• What to do: Line by line, please look for the word "esté" in the following records, then copy each line you find it in.

Items listed in a dataset:
----------------------------------------

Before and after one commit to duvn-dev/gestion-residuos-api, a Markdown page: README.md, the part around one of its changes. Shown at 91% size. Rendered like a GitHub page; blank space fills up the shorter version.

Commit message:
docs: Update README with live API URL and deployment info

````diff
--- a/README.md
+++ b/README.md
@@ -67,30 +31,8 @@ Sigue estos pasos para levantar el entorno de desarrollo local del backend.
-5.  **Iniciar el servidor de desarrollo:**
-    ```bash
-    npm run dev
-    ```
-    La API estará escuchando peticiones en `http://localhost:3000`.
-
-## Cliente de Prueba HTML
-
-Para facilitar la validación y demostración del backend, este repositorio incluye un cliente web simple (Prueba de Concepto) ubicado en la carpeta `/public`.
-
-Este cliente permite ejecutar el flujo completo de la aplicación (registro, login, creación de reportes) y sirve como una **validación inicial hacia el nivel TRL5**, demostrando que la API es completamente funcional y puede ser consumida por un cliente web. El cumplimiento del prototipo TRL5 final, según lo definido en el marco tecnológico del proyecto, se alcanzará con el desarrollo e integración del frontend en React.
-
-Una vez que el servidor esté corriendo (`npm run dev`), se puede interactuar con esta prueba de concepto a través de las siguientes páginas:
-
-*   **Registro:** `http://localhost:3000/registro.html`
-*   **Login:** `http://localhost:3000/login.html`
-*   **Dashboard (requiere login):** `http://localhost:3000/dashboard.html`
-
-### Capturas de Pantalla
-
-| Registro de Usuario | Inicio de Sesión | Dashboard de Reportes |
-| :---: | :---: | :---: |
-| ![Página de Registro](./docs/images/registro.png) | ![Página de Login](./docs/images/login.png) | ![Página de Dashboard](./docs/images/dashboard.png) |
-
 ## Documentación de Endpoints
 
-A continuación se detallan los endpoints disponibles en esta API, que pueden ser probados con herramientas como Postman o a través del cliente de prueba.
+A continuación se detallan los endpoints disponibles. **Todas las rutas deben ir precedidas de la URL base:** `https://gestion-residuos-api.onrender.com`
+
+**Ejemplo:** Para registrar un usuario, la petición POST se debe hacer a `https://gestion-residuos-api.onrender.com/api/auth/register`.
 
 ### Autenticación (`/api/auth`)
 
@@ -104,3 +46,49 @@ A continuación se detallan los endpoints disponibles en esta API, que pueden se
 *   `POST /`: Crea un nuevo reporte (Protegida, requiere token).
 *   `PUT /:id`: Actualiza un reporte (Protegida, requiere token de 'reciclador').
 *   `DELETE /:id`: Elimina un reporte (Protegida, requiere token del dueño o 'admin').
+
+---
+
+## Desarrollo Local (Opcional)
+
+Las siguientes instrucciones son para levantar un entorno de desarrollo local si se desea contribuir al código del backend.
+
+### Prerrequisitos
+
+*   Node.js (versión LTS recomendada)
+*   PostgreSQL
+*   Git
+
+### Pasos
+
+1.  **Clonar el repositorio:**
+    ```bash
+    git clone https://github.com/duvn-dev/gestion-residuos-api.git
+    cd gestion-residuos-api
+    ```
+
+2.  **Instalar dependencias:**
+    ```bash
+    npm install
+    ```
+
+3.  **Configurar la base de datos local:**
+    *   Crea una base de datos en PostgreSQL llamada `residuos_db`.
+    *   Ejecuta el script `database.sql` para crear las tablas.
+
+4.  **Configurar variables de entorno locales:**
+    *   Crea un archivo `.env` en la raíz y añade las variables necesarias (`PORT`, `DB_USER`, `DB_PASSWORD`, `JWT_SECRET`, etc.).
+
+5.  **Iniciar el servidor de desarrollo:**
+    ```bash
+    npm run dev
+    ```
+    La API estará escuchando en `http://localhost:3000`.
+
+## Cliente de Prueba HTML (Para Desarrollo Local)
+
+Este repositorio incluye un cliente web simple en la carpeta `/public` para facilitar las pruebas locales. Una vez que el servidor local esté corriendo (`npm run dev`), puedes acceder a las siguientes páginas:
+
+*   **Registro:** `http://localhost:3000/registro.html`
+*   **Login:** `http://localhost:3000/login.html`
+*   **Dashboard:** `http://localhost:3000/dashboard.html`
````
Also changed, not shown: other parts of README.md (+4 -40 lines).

----------------------------------------

• Answer box:
-Una vez que el servidor esté corriendo (`npm run dev`), se puede interactuar con esta prueba de concepto a través de las siguientes páginas:
+Este repositorio incluye un cliente web simple en la carpeta `/public` para facilitar las pruebas locales. Una vez que el servidor local esté corriendo (`npm run dev`), puedes acceder a las siguientes páginas:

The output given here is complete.